**Your goal**
Repeat word for word, please, only the lines from the one that includes "htrc import workset" through the final line of the data.

#### Entries supplied

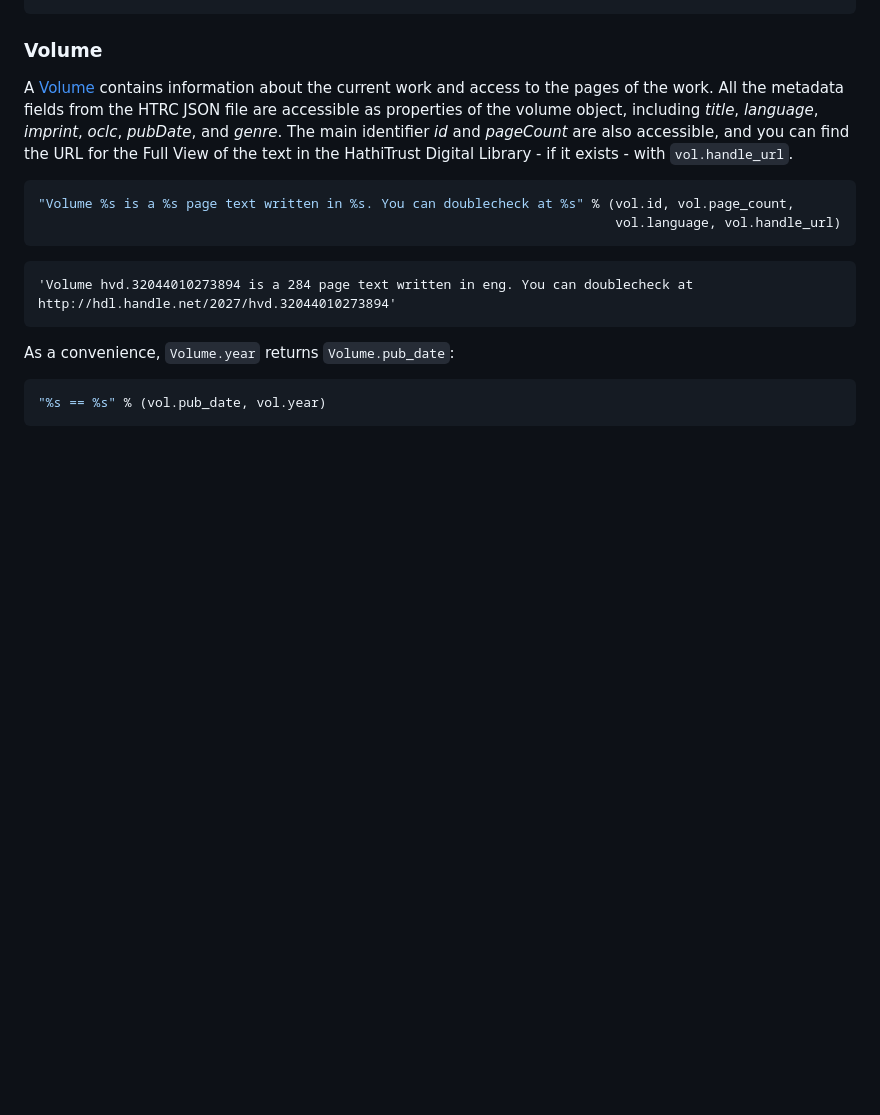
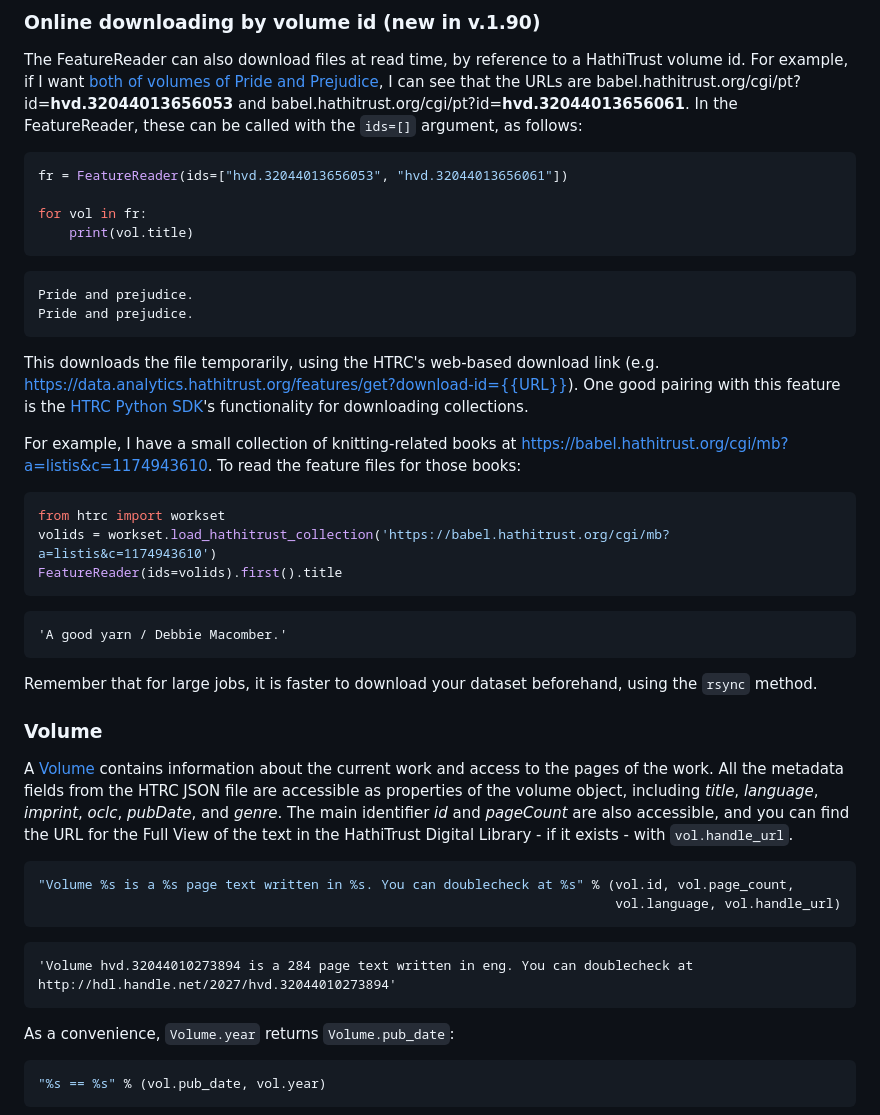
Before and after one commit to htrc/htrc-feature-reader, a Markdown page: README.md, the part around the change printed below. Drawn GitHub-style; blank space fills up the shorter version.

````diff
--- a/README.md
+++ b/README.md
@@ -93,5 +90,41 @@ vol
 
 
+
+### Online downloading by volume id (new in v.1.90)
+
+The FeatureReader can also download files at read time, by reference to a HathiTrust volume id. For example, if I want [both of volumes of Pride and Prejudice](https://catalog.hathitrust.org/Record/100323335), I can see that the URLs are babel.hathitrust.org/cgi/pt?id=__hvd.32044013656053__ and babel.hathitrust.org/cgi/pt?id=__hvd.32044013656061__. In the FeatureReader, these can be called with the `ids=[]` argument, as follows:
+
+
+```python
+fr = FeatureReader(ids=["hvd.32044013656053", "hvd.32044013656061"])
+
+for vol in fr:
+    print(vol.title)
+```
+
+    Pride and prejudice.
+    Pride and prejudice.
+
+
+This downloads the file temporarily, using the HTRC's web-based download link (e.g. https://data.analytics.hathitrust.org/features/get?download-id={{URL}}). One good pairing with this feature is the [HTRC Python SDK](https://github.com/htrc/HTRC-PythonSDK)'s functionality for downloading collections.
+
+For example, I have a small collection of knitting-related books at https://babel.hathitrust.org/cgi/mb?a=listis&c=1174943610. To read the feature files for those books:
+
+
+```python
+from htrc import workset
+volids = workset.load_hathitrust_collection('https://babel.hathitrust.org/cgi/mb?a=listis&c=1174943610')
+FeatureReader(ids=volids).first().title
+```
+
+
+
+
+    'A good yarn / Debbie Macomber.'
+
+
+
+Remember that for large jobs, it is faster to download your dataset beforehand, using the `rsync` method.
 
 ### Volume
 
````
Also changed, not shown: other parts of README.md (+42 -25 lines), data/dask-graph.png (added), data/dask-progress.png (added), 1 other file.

########

**Solution to this task**
+from htrc import workset
+volids = workset.load_hathitrust_collection('https://babel.hathitrust.org/cgi/mb?a=listis&c=1174943610')
+FeatureReader(ids=volids).first().title
+```
+
+
+
+
+    'A good yarn / Debbie Macomber.'
+
+
+
+Remember that for large jobs, it is faster to download your dataset beforehand, using the `rsync` method.
 
 ### Volume
 
````
Also changed, not shown: other parts of README.md (+42 -25 lines), data/dask-graph.png (added), data/dask-progress.png (added), 1 other file.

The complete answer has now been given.